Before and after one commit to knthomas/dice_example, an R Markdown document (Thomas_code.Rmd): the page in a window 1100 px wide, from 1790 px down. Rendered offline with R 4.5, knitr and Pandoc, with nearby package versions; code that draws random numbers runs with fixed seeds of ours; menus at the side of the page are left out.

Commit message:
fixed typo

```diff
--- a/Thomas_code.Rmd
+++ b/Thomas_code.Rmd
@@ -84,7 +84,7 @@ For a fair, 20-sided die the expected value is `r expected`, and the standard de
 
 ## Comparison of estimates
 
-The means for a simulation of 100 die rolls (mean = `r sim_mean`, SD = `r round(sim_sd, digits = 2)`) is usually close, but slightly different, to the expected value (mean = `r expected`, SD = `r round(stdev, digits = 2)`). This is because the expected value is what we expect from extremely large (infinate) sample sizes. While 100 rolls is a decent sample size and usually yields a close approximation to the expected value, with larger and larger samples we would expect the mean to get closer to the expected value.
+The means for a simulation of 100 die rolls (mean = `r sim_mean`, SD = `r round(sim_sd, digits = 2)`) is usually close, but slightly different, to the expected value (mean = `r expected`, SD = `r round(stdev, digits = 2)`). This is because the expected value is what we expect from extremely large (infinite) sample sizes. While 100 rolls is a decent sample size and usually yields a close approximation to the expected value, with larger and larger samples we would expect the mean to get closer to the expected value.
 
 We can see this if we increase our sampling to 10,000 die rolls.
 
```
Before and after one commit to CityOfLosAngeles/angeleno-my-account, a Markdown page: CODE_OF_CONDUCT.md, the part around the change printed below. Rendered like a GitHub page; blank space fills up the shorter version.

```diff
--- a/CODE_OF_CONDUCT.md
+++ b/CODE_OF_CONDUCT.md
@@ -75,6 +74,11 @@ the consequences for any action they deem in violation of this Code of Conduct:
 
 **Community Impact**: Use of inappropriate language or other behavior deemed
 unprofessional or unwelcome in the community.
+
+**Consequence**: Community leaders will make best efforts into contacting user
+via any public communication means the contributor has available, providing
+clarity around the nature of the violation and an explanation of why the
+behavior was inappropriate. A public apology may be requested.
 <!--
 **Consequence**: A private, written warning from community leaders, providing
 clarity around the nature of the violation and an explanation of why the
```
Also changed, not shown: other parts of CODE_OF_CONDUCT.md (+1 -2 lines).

Work item -> Within the listing above, find every line containing the string "violation" and return it.

Expected answer ->
@@ -75,6 +74,11 @@ the consequences for any action they deem in violation of this Code of Conduct:
+clarity around the nature of the violation and an explanation of why the
 clarity around the nature of the violation and an explanation of why the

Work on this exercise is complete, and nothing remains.